If a user is initially honest in entering their age and tries gain access as an under-13 year old, some companies, notably TikTok, have made it distinctly harder to go back and try to sign up with a false age. This might be best described as a deterrent (rather than a barrier) to underage users. Messenger, Facebook and HouseParty, for instance, also made it somewhat more difficult to re-register and had to be re-installed before allowing a user to re-start the sign-up process. However, in all cases, the researcher was able to successfully get around the restrictions and set up a user account without encountering any further attempt at age verification.
Regulating for underage use
The purpose of GDPR in relation to children’s data was always a matter of privacy protection rather than safety or regulating against underage use of social media. The debate on the digital age of consent did focus attention on prevailing age restrictions and certainly raised general awareness, including among parents, about the appropriate age for use of digital technologies more generally. However, a key concern is that by incentivising children to lie about their age to access social media (and seeing that is feasible to do so), children are likely to be more vulnerable online as they seek to avoid the constraints that GDPR may entail.
The full findings of the 2020 Technical Report: A Review of Age Verification Mechanisms for 10 Social Media Apps are available here.
Professor Brian O’Neill, Technological University of Dublin (TUD), is a researcher of young people’s use of digital technologies, online safety and policy for the digital environment. He is member of the Internet Safety Advisory Board for the Safer Internet Ireland programme. He also leads the EU Kids Online project in Ireland and is a board advisor for CyberSafeIreland.

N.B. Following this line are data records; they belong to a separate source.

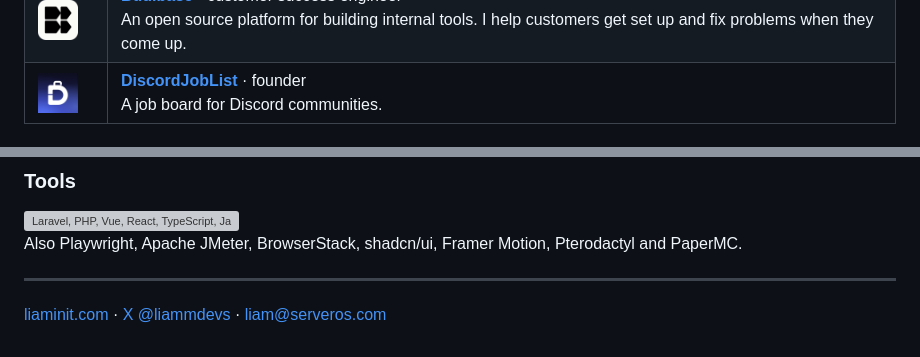
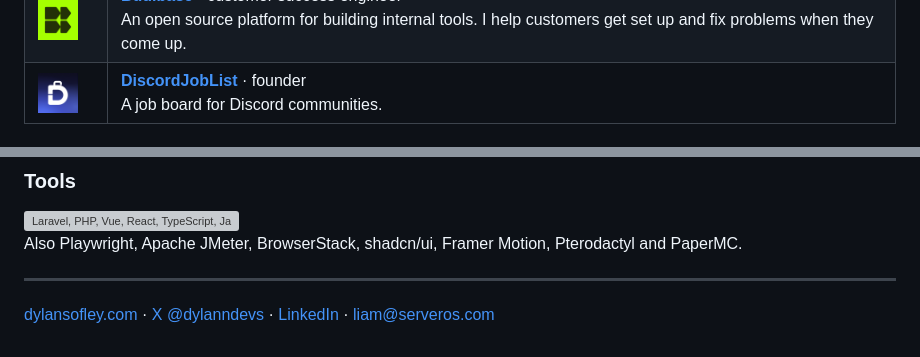
Before and after one commit to liamdevss/liamdevss, a Markdown page: README.md, 2 parts joined by grey strips. Drawn GitHub-style; pictures changed too: assets/logos/budibase.png; grey boxes are pictures that could not be loaded.

Commit message:
Update ServerOS and Budibase logos, portfolio and social links

```diff
--- a/README.md
+++ b/README.md
@@ -54,4 +54,4 @@ Also Playwright, Apache JMeter, BrowserStack, shadcn/ui, Framer Motion, Pterodac
 
 ---
 
-[liaminit.com](https://liaminit.com) · [X @liammdevs](https://x.com/liammdevs) · [liam@serveros.com](mailto:liam@serveros.com)
+[dylansofley.com](https://dylansofley.com) · [X @dylanndevs](https://x.com/dylanndevs) · [LinkedIn](https://www.linkedin.com/in/dylan-sofley/) · [liam@serveros.com](mailto:liam@serveros.com)
```
Also changed, not shown: other parts of README.md (+2 -2 lines), assets/logos/serveros.png.
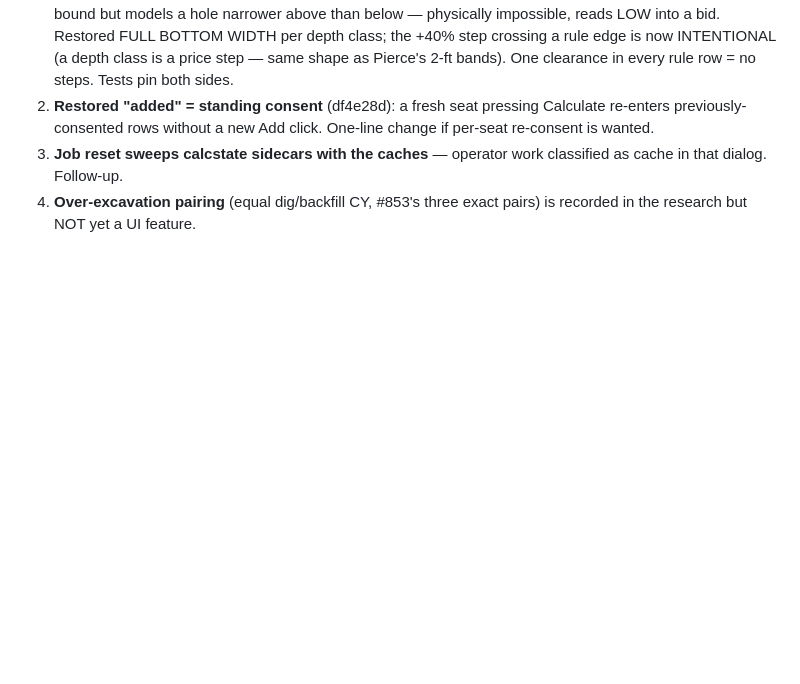
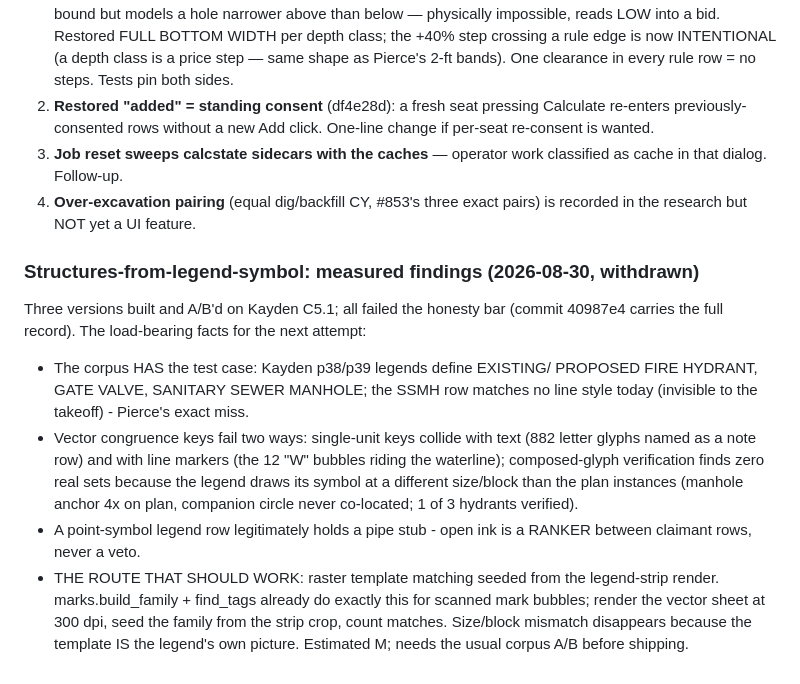
Before and after one commit to AtlasSolutions100/CET, a Markdown page: EXCAVATION-PLAN.md, the part around the change. GitHub-like rendering; blank space fills up the shorter version.

Commit message:
Record the withdrawn symbol-naming attempt's measurements in the plan
Co-Authored-By: Claude Fable 5 <noreply@anthropic.com>

```diff
--- a/EXCAVATION-PLAN.md
+++ b/EXCAVATION-PLAN.md
@@ -807,3 +807,28 @@ PASSED every time) and live-verified on :8128 with annotated captures.
    classified as cache in that dialog. Follow-up.
 4. **Over-excavation pairing** (equal dig/backfill CY, #853's three exact
    pairs) is recorded in the research but NOT yet a UI feature.
+
+### Structures-from-legend-symbol: measured findings (2026-08-30, withdrawn)
+
+Three versions built and A/B'd on Kayden C5.1; all failed the honesty bar
+(commit 40987e4 carries the full record). The load-bearing facts for the
+next attempt:
+
+* The corpus HAS the test case: Kayden p38/p39 legends define EXISTING/
+  PROPOSED FIRE HYDRANT, GATE VALVE, SANITARY SEWER MANHOLE; the SSMH row
+  matches no line style today (invisible to the takeoff) - Pierce's exact
+  miss.
+* Vector congruence keys fail two ways: single-unit keys collide with text
+  (882 letter glyphs named as a note row) and with line markers (the 12
+  "W" bubbles riding the waterline); composed-glyph verification finds
+  zero real sets because the legend draws its symbol at a different
+  size/block than the plan instances (manhole anchor 4x on plan, companion
+  circle never co-located; 1 of 3 hydrants verified).
+* A point-symbol legend row legitimately holds a pipe stub - open ink is a
+  RANKER between claimant rows, never a veto.
+* THE ROUTE THAT SHOULD WORK: raster template matching seeded from the
+  legend-strip render. marks.build_family + find_tags already do exactly
+  this for scanned mark bubbles; render the vector sheet at 300 dpi, seed
+  the family from the strip crop, count matches. Size/block mismatch
+  disappears because the template IS the legend's own picture. Estimated
+  M; needs the usual corpus A/B before shipping.
```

Cliona Curley worked in law enforcement in the UK for many years, specialising in cybercrime investigation. She is Programme Advisor of CyberSafeIreland, a not for profit organisation that delivers online safety education to primary school children and their parents and she is also working towards a PhD in the Computer Science Programme at UCD
To see Table 1: Summary of test results for Top 10 Special Media Apps, click here.
CyberSafeKids is an Irish charity, which has been empowering children, parents, schools and businesses to navigate the online world in a safer and more responsible way since 2015.